> _Record excerpts_:
####################

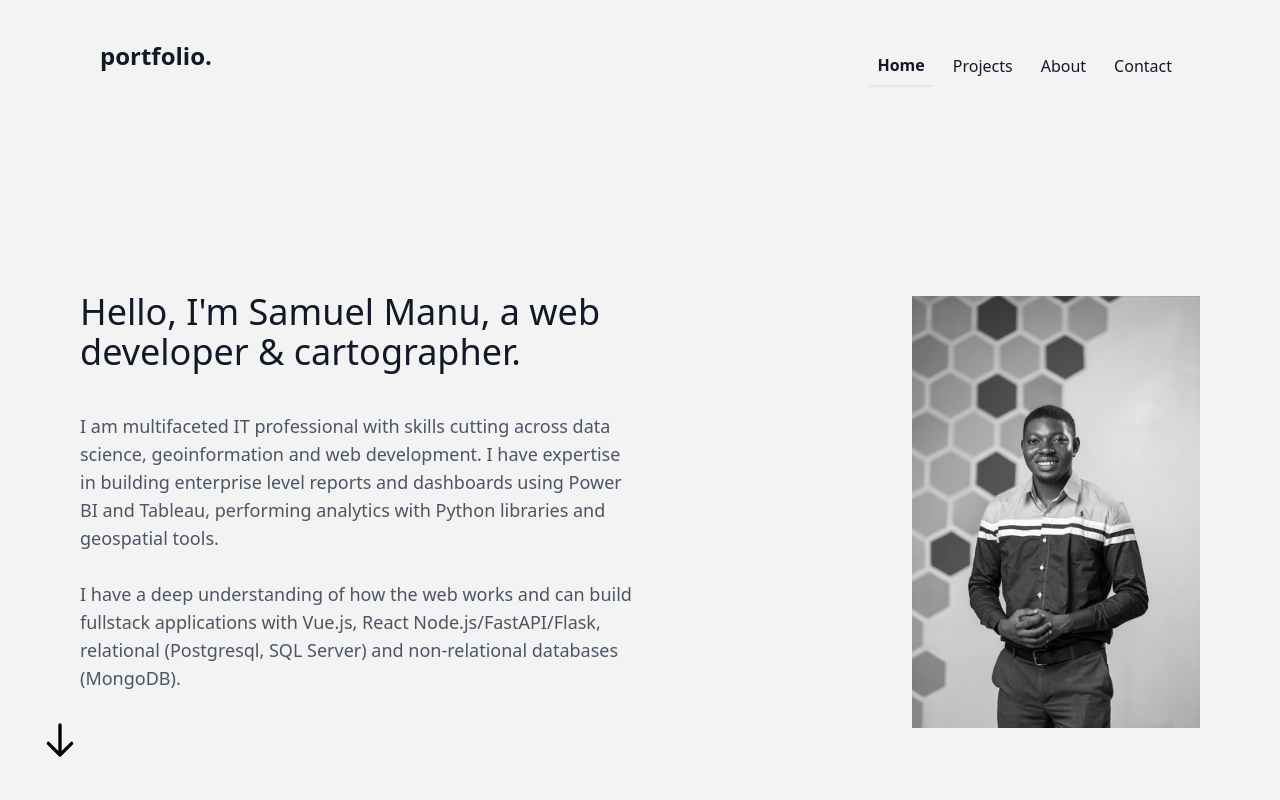
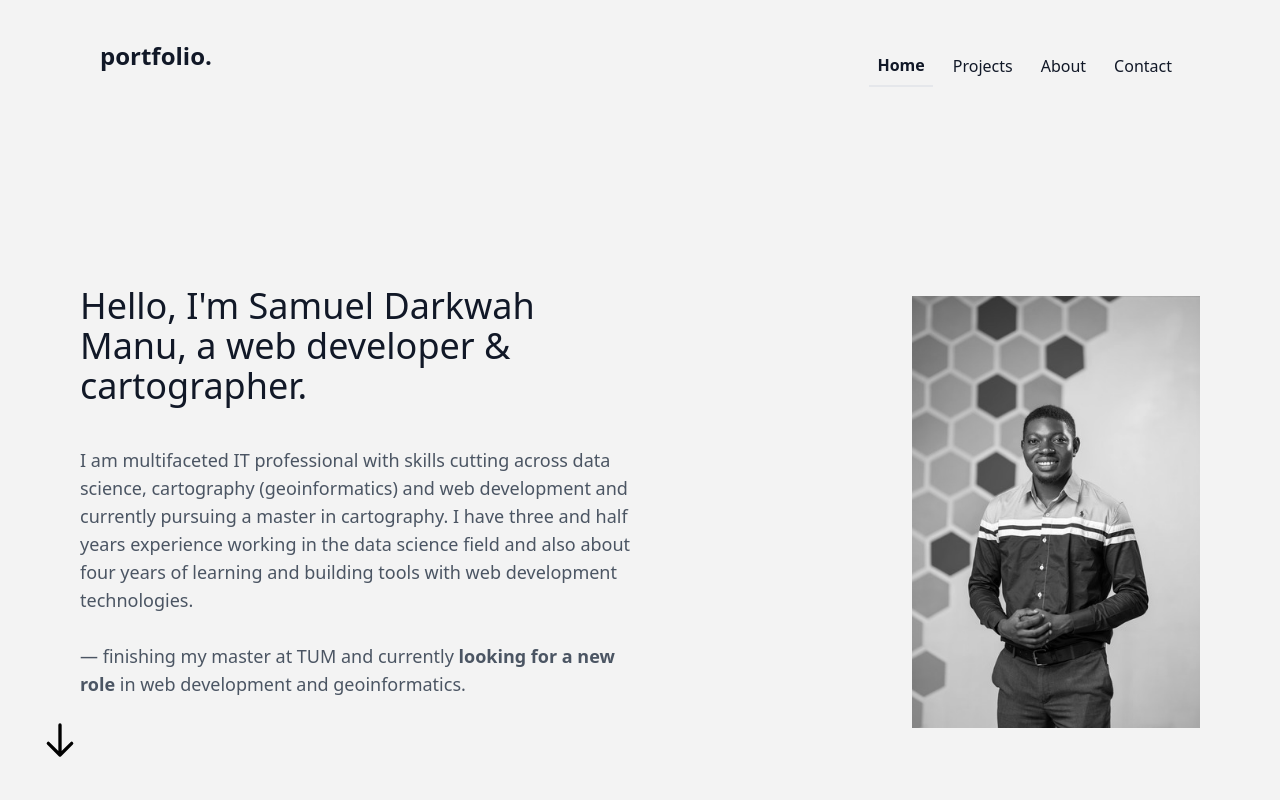
Before and after one commit to sammyhawkrad/portfolio, a React (Vite) app: page / in a window 1280 px wide. Shown: the top 800 px of the page. Built offline with nearby package versions, Linux system fonts and the light colour scheme.

Commit message:
Update project images and descriptions in data.json

```diff
--- a/src/assets/projects.json
+++ b/src/assets/data.json
@@ -1,4 +1,14 @@
 {
+  "name": "Samuel Darkwah Manu",
+  "role": "web developer & cartographer",
+  "intro": "I am multifaceted IT professional with skills cutting across data science, cartography (geoinformatics) and web development and currently pursuing a master in cartography. I have three and half years experience working in the data science field and also about four years of learning and building tools with web development technologies. \n \n &mdash; finishing my master at TUM and currently <strong>looking for a new role</strong> in web development and geoinformatics.",
+  "about": "I am multifaceted IT professional with skills cutting across data science, cartography (geoinformatics) and web development. I have expertise in building enterprise level reports and dashboards using Power BI and Tableau, performing analytics with Python libraries and geospatial tools.\n \nI have a deep understanding of how the web works and can build fullstack applications with Vue.js, React Node.js/FastAPI/Flask, relational (Postgresql, SQL Server) and non-relational databases (MongoDB).",
+  "contact": {
+    "email": "manusam14@yahoo.com",
+    "linkedin": "https://www.linkedin.com/in/sammyhawkrad/",
+    "github": "https://github.com/sammyhawkrad",
+    "twitter": "https://twitter.com/sammyhawkrad"
+    },
   "projects": [
     {
       "name": "Osmose Statistics",
--- a/src/components/Footer.jsx
+++ b/src/components/Footer.jsx
@@ -1,17 +1,20 @@
+import data from "../assets/data.json";
+
 export default function Footer() {
     //current year
     const year = new Date().getFullYear();
+    const { name, contact } = data;
 
     return (
         <>
         <footer id="footer" className="flex flex-col-reverse md:flex-row items-center justify-between md:p-5 mt-20 gap-2">
-            <p className="text-blue-600 text-md">&copy; Samuel Darkwah Manu &mdash; {year}
-                <span className="text-xs text-gray-400"> <br />design inspiration: Feyza Okumus CC BY 4.0</span>
+            <p className="text-blue-600 text-md">&copy; {name} &mdash; {year}
+                <span className="text-xs text-gray-400"> <br />{`design inspiration: Feyza Okumus CC BY 4.0 ${name==='Samuel Darkwah Manu'? '': ' | developed by: Samuel Darkwah Manu'}`}</span>
             </p>
             <div className="flex justify-end gap-2 md:gap-5">
-                <a target="_blank" rel="noopener noreferrer" href="https://github.com/sammyhawkrad">Github</a>
-                <a target="_blank" rel="noopener noreferrer" href="https://linkedin.com/in/sammyhawkrad">LinkedIn</a>
-                <a target="_blank" rel="noopener noreferrer" href="https://x.com/sammyhawkrad">Twitter</a>
+                <a target="_blank" rel="noopener noreferrer" href={contact.github}>Github</a>
+                <a target="_blank" rel="noopener noreferrer" href={contact.linkedin}>LinkedIn</a>
+                <a target="_blank" rel="noopener noreferrer" href={contact.linkedin}>Twitter</a>
             </div>
         </footer>
         </>
--- a/src/components/Hero.jsx
+++ b/src/components/Hero.jsx
@@ -1,19 +1,14 @@
-export default function Hero() {
+import PropTypes from 'prop-types';
+
+export default function Hero({info}) {
+  const intro = info.intro.replace(/\n/g, '<br>');
+
   return (
     <>
       <section id="hero" className="flex flex-col md:flex-row items-center md:justify-between lg:h-screen mb-10">
         <div className="md:w-2/4 mb-10">
-        <h2 className="text-4xl font-medium">Hello, I&apos;m Samuel Manu, a web developer &amp; cartographer.</h2>
-        <p className="text-gray-600 dark:text-gray-400 text-lg pt-10">I am multifaceted IT professional with skills cutting
-        across data science, geoinformation and web development.
-        I have expertise in building enterprise level reports and
-        dashboards using Power BI and Tableau, performing analytics
-        with Python libraries and geospatial tools.
-        <br />
-        <br />
-        I have a deep understanding of how the web works and can build fullstack applications
-        with Vue.js, React Node.js/FastAPI/Flask, relational (Postgresql, SQL Server)
-        and non-relational databases (MongoDB).</p>
+        <h2 className="text-4xl font-medium">{`Hello, I'm ${info.name}, a ${info.role}.`}</h2>
+        <p className="text-gray-600 dark:text-gray-400 text-lg pt-10" dangerouslySetInnerHTML={{ __html: intro }}></p>
         </div>
         <div><img src="src/assets/sam.jpg" alt="Picture of Samuel"  className="grayscale hover:grayscale-0 w-72"/></div>
         <a href="#featured-projects" className="absolute bottom-10 left-10 hidden lg:block">
@@ -36,3 +31,7 @@ export default function Hero() {
     </>
   );
 }
+
+Hero.propTypes = {
+  info: PropTypes.object.isRequired,
+};
--- a/src/views/ErrorPage.jsx
+++ b/src/views/ErrorPage.jsx
@@ -2,9 +2,9 @@ export default function ErrorPage() {
     return (
         <main>
             <section className="text-center">
-                <h1 className="text-6xl font-bold mt-5">404</h1>
-                <h2 className="text-2xl font-medium mt-5">WoW, an expected error occurred.</h2>
-                <p className="text-lg mt-5">You visited page that doesn&apos;t exist</p>
+                <h1 className="text-6xl font-bold mt-5">4️⃣😲4️⃣</h1>
+                <h2 className="text-2xl font-medium mt-5">...interesting 🤔, an expected error has occurred.</h2>
+                <p className="text-lg mt-5">You visited a page that doesn&apos;t exist</p>
             </section>
         </main>
     );
--- a/src/views/Home.jsx
+++ b/src/views/Home.jsx
@@ -2,18 +2,18 @@ import { useState } from 'react';
 import { Link } from 'react-router-dom';
 import Hero from '../components/Hero';
 import Project from '../components/Project';
-import data from '../assets/projects.json';
+import data from '../assets/data.json';
 
 
 export default function Home() {
-    const [projects] = useState(data.projects);
-    const featuredProjects = projects.filter(
+    const [info] = useState(data);
+    const featuredProjects = info.projects.filter(
         (project) => project.featured === "true",
     );
 
     return (
     <main>
-        <Hero />
+        <Hero info={info} />
         <section id="featured-projects">
           <h2 className="text-2xl font-medium mt-5">Featured projects</h2>
           {featuredProjects.map((project, index) => (
--- a/src/views/Projects.jsx
+++ b/src/views/Projects.jsx
@@ -1,5 +1,5 @@
 import { useState } from "react";
-import data from "../assets/projects.json";
+import data from "../assets/data.json";
 import Project from "../components/Project";
 import FilterButton from "../components/FilterButton";
 
```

####################

> _Exercise_: Everything in the entries above except the pictures should be given again exactly.

> _Response_:
Before and after one commit to sammyhawkrad/portfolio, a React (Vite) app: page / in a window 1280 px wide. Shown: the top 800 px of the page. Built offline with nearby package versions, Linux system fonts and the light colour scheme.

Commit message:
Update project images and descriptions in data.json

```diff
--- a/src/assets/projects.json
+++ b/src/assets/data.json
@@ -1,4 +1,14 @@
 {
+  "name": "Samuel Darkwah Manu",
+  "role": "web developer & cartographer",
+  "intro": "I am multifaceted IT professional with skills cutting across data science, cartography (geoinformatics) and web development and currently pursuing a master in cartography. I have three and half years experience working in the data science field and also about four years of learning and building tools with web development technologies. \n \n &mdash; finishing my master at TUM and currently <strong>looking for a new role</strong> in web development and geoinformatics.",
+  "about": "I am multifaceted IT professional with skills cutting across data science, cartography (geoinformatics) and web development. I have expertise in building enterprise level reports and dashboards using Power BI and Tableau, performing analytics with Python libraries and geospatial tools.\n \nI have a deep understanding of how the web works and can build fullstack applications with Vue.js, React Node.js/FastAPI/Flask, relational (Postgresql, SQL Server) and non-relational databases (MongoDB).",
+  "contact": {
+    "email": "manusam14@yahoo.com",
+    "linkedin": "https://www.linkedin.com/in/sammyhawkrad/",
+    "github": "https://github.com/sammyhawkrad",
+    "twitter": "https://twitter.com/sammyhawkrad"
+    },
   "projects": [
     {
       "name": "Osmose Statistics",
--- a/src/components/Footer.jsx
+++ b/src/components/Footer.jsx
@@ -1,17 +1,20 @@
+import data from "../assets/data.json";
+
 export default function Footer() {
     //current year
     const year = new Date().getFullYear();
+    const { name, contact } = data;
 
     return (
         <>
         <footer id="footer" className="flex flex-col-reverse md:flex-row items-center justify-between md:p-5 mt-20 gap-2">
-            <p className="text-blue-600 text-md">&copy; Samuel Darkwah Manu &mdash; {year}
-                <span className="text-xs text-gray-400"> <br />design inspiration: Feyza Okumus CC BY 4.0</span>
+            <p className="text-blue-600 text-md">&copy; {name} &mdash; {year}
+                <span className="text-xs text-gray-400"> <br />{`design inspiration: Feyza Okumus CC BY 4.0 ${name==='Samuel Darkwah Manu'? '': ' | developed by: Samuel Darkwah Manu'}`}</span>
             </p>
             <div className="flex justify-end gap-2 md:gap-5">
-                <a target="_blank" rel="noopener noreferrer" href="https://github.com/sammyhawkrad">Github</a>
-                <a target="_blank" rel="noopener noreferrer" href="https://linkedin.com/in/sammyhawkrad">LinkedIn</a>
-                <a target="_blank" rel="noopener noreferrer" href="https://x.com/sammyhawkrad">Twitter</a>
+                <a target="_blank" rel="noopener noreferrer" href={contact.github}>Github</a>
+                <a target="_blank" rel="noopener noreferrer" href={contact.linkedin}>LinkedIn</a>
+                <a target="_blank" rel="noopener noreferrer" href={contact.linkedin}>Twitter</a>
             </div>
         </footer>
         </>
--- a/src/components/Hero.jsx
+++ b/src/components/Hero.jsx
@@ -1,19 +1,14 @@
-export default function Hero() {
+import PropTypes from 'prop-types';
+
+export default function Hero({info}) {
+  const intro = info.intro.replace(/\n/g, '<br>');
+
   return (
     <>
       <section id="hero" className="flex flex-col md:flex-row items-center md:justify-between lg:h-screen mb-10">
         <div className="md:w-2/4 mb-10">
-        <h2 className="text-4xl font-medium">Hello, I&apos;m Samuel Manu, a web developer &amp; cartographer.</h2>
-        <p className="text-gray-600 dark:text-gray-400 text-lg pt-10">I am multifaceted IT professional with skills cutting
-        across data science, geoinformation and web development.
-        I have expertise in building enterprise level reports and
-        dashboards using Power BI and Tableau, performing analytics
-        with Python libraries and geospatial tools.
-        <br />
-        <br />
-        I have a deep understanding of how the web works and can build fullstack applications
-        with Vue.js, React Node.js/FastAPI/Flask, relational (Postgresql, SQL Server)
-        and non-relational databases (MongoDB).</p>
+        <h2 className="text-4xl font-medium">{`Hello, I'm ${info.name}, a ${info.role}.`}</h2>
+        <p className="text-gray-600 dark:text-gray-400 text-lg pt-10" dangerouslySetInnerHTML={{ __html: intro }}></p>
         </div>
         <div><img src="src/assets/sam.jpg" alt="Picture of Samuel"  className="grayscale hover:grayscale-0 w-72"/></div>
         <a href="#featured-projects" className="absolute bottom-10 left-10 hidden lg:block">
@@ -36,3 +31,7 @@ export default function Hero() {
     </>
   );
 }
+
+Hero.propTypes = {
+  info: PropTypes.object.isRequired,
+};
--- a/src/views/ErrorPage.jsx
+++ b/src/views/ErrorPage.jsx
@@ -2,9 +2,9 @@ export default function ErrorPage() {
     return (
         <main>
             <section className="text-center">
-                <h1 className="text-6xl font-bold mt-5">404</h1>
-                <h2 className="text-2xl font-medium mt-5">WoW, an expected error occurred.</h2>
-                <p className="text-lg mt-5">You visited page that doesn&apos;t exist</p>
+                <h1 className="text-6xl font-bold mt-5">4️⃣😲4️⃣</h1>
+                <h2 className="text-2xl font-medium mt-5">...interesting 🤔, an expected error has occurred.</h2>
+                <p className="text-lg mt-5">You visited a page that doesn&apos;t exist</p>
             </section>
         </main>
     );
--- a/src/views/Home.jsx
+++ b/src/views/Home.jsx
@@ -2,18 +2,18 @@ import { useState } from 'react';
 import { Link } from 'react-router-dom';
 import Hero from '../components/Hero';
 import Project from '../components/Project';
-import data from '../assets/projects.json';
+import data from '../assets/data.json';
 
 
 export default function Home() {
-    const [projects] = useState(data.projects);
-    const featuredProjects = projects.filter(
+    const [info] = useState(data);
+    const featuredProjects = info.projects.filter(
         (project) => project.featured === "true",
     );
 
     return (
     <main>
-        <Hero />
+        <Hero info={info} />
         <section id="featured-projects">
           <h2 className="text-2xl font-medium mt-5">Featured projects</h2>
           {featuredProjects.map((project, index) => (
--- a/src/views/Projects.jsx
+++ b/src/views/Projects.jsx
@@ -1,5 +1,5 @@
 import { useState } from "react";
-import data from "../assets/projects.json";
+import data from "../assets/data.json";
 import Project from "../components/Project";
 import FilterButton from "../components/FilterButton";
 
```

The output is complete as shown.